## [About this task]
Check every line of the entries that follow, and copy the ones containing "const".

Before-and-after page screenshots:
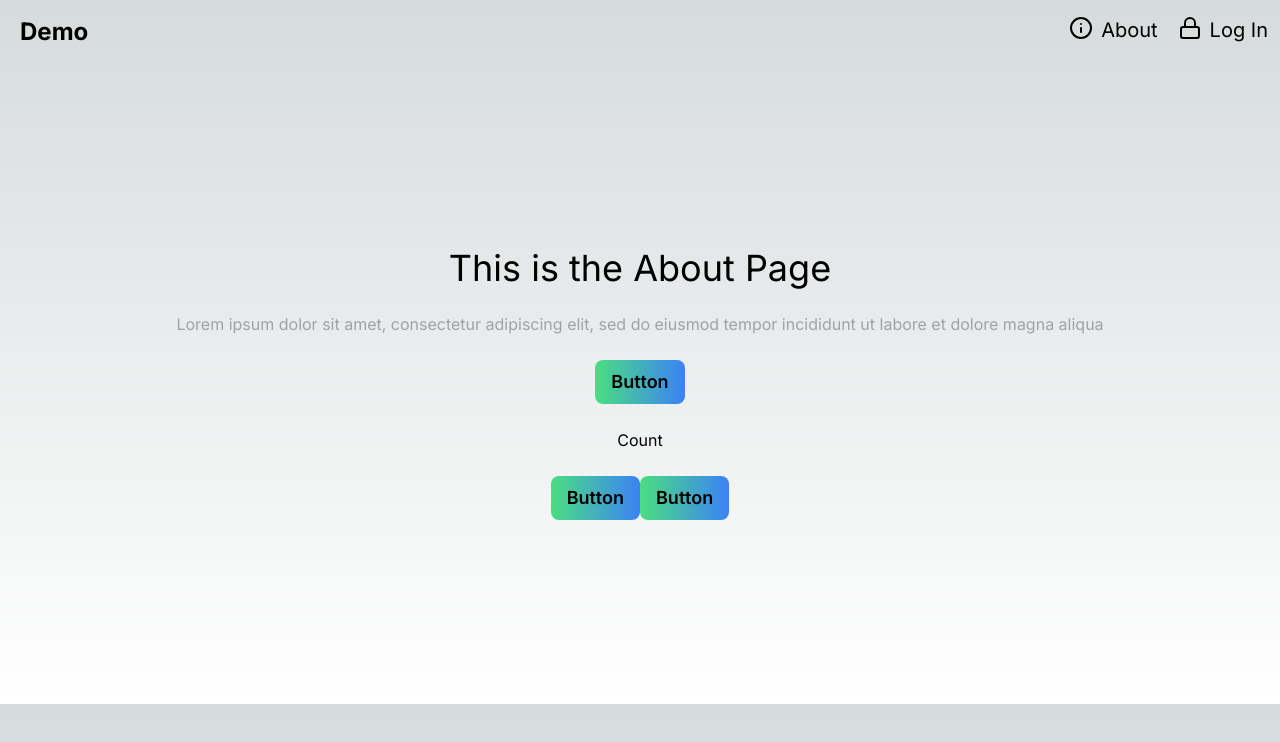
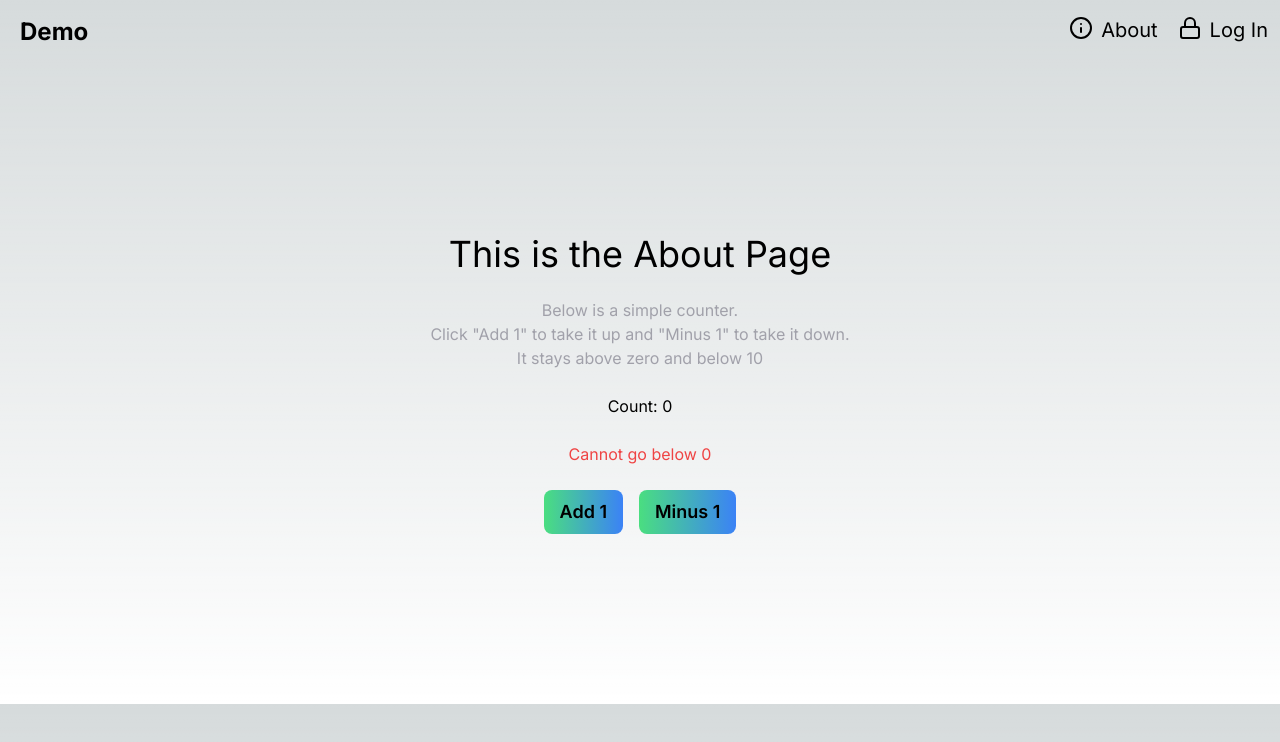
Before and after one commit to mutaremalcolm/demo, a Next.js app: page /about in a window 1280 px wide. Shown: the top 742 px of the page. Built offline with nearby package versions, Linux system fonts and the light colour scheme.

Commit message:
feat: completed adding the about page with all the required functionality

```diff
--- a/src/app/about/page.js
+++ b/src/app/about/page.js
@@ -1,29 +1,41 @@
-import React from 'react'
+"use client"
+
+import React, { useState } from 'react';
 
 function About() {
+  const [count, setCount] = useState(0);
+
+  const incrementCount = () => {
+    if (count < 10) {
+      setCount(count + 1);
+    }
+  };
+
+  const decrementCount = () => {
+    if (count > 0) {
+      setCount(count - 1);
+    }
+  };
+
   return (
     <main className="h-[80vh] flex flex-col items-center justify-center gap-6 mx-auto">
       <h1 className="text-4xl">This is the About Page</h1>
       <p className="text-base text-zinc-400 text-center">
-      Lorem ipsum dolor sit amet, consectetur adipiscing elit, sed do
-      eiusmod tempor incididunt ut labore et dolore magna aliqua
+        Below is a simple counter.<br/>Click "Add 1" to take it up and "Minus 1" to take it down.<br/> It stays above zero and below 10
       </p>
-    <button className="text-lg font-semibold rounded-lg px-4 py-2  bg-gradient-to-r from-green-400 to-blue-500 hover:-translate-y-1 ">
-      Button
+      <div>Count: {count}</div>
+      {count === 0 && <div className="text-red-500">Cannot go below 0</div>}
+      {count === 10 && <div className="text-red-500">Cannot go above 10</div>}
+      <div className="flex gap-x-4">
+        <button onClick={incrementCount} className="text-lg font-semibold rounded-lg px-4 py-2 bg-gradient-to-r from-green-400 to-blue-500 hover:-translate-y-1">
+          Add 1
         </button>
-    <div>
-      Count
-    </div>
-    <div>
-    <button className="text-lg font-semibold rounded-lg px-4 py-2  bg-gradient-to-r from-green-400 to-blue-500 hover:-translate-y-1 ">
-      Button
-    </button>
-    <button className="text-lg font-semibold rounded-lg px-4 py-2  bg-gradient-to-r from-green-400 to-blue-500 hover:-translate-y-1 ">
-      Button
+        <button onClick={decrementCount} className="text-lg font-semibold rounded-lg px-4 py-2 bg-gradient-to-r from-green-400 to-blue-500 hover:-translate-y-1">
+          Minus 1
         </button>
       </div>
     </main>
-  )
+  );
 }
 
-export default About
+export default About;
```
Lines whose indentation alone changed are shown as unchanged.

## [Response below]
+  const [count, setCount] = useState(0);
+  const incrementCount = () => {
+  const decrementCount = () => {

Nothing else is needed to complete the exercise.